Beyond their news focus on unique human interest stories, the penny papers, particularily The Sun, were infamous for their sensationalism. For instance, in 1835 The Sun ran a 6 day series called the "Celestial Discoveries". Day had hired a writer by the name of Richard Adam Locke to create a a fanciful tale of life on the moon. The series included elaborate images of bat-like men, unicorns, and other bizarre moon creatures. The "Moon Hoax" as it is commonly referred to in journalism circles is documented as one of the earliest and most elaborate hoaxes in media history (Bergman et al.). Day and Locke had many readers convinced that a group of scientists had successfully created a telescope strong enough to see the moon and the six consecutive editions were reporting "live" on what was seen. It was absurd, and many scientists quickly approached Day looking for the facts to back up his story. Eventually Day was forced to come clean to his readership. One would think that such a hoax would be met with anger and loss of readership, but instead, Day's stunt seemed to have the reverse affect. The Moon Hoax seemed to generate even more readership. Goodman refers to this stunt by The Sun as a the first "infotainment" and says that "in a nation of infinite possibilities this was a liberating approach to news - harmless, not yet acidified into the manipulative bite of yellow journalism, coy 'truthiness' a la Stephen Colbert" (Goodman). To view the six series moon hoax for yourself you can visit the Museum of hoaxes website.

Aside from the hoaxes, murder plots, and other sensationalized stories that donned the pages of the penny papers in their first years of publication, over time, the papers grew to take on more serious news stories as well. There was a shift in content along with the ever growing readership that followed. Once a disruptive product gains a foothold in a low-end market, the improvement cycle typically begins. Tied directly to technological progress, the product tends to outweigh the pace at which the new users are consuming it. As a result, the product that was once considered not good enough eventually improves and begins to appeal to those more demanding customers. Christensen describes this process: "Disruptions tend to start as not as good as the existing products or services as judged by their historical measures of performance, and then, over time, they are able to march up market such that they are able to handle more complicated tasks.

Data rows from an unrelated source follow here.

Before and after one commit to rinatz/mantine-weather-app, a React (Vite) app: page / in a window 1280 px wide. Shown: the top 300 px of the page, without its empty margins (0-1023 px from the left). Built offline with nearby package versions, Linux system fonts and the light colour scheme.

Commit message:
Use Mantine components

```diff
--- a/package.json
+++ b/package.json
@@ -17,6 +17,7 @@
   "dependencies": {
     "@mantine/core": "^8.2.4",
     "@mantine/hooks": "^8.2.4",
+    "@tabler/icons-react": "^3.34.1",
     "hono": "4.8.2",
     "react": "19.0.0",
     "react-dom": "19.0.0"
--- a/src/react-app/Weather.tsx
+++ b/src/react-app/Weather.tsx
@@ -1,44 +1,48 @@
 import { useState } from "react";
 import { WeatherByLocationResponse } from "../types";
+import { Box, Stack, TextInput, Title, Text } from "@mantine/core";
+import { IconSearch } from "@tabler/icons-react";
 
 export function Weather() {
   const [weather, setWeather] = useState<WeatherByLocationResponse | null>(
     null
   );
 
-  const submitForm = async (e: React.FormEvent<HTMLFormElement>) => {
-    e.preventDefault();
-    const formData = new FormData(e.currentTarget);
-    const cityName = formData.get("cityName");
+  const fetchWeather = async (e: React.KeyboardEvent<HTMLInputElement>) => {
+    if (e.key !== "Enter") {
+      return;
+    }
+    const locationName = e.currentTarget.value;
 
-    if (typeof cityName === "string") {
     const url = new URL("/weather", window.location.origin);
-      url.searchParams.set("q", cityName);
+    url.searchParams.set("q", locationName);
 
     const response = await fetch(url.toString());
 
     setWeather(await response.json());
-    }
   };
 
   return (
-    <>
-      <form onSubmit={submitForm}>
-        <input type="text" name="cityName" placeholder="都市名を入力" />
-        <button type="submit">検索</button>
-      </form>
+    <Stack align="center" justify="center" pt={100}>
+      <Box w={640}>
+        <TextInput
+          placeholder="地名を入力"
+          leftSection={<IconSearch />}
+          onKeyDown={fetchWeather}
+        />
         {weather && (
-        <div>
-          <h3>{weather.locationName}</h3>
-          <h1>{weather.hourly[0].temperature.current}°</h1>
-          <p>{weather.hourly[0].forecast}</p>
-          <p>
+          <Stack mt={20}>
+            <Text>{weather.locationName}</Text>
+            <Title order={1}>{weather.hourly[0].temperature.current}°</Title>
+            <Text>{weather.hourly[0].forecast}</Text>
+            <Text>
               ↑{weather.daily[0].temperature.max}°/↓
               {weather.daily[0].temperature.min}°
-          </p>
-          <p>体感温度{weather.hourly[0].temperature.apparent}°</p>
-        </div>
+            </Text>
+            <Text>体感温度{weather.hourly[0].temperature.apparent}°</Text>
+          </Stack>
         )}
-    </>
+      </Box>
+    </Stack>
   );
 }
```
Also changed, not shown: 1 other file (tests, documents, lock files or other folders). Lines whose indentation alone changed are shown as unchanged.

Many people flock to the disruptive innovation over time as it becomes good enough, as the customers are delighted by something that carries this new value proposition around convenience, simplicity, and/or affordability" (1997). This growth in market over time is evident in the penny papers; in 1860 The Herald, Day's greatest direct competitor in the penny papers was noted as the world's largest newspaper with a circulation of over 77,000(Collins).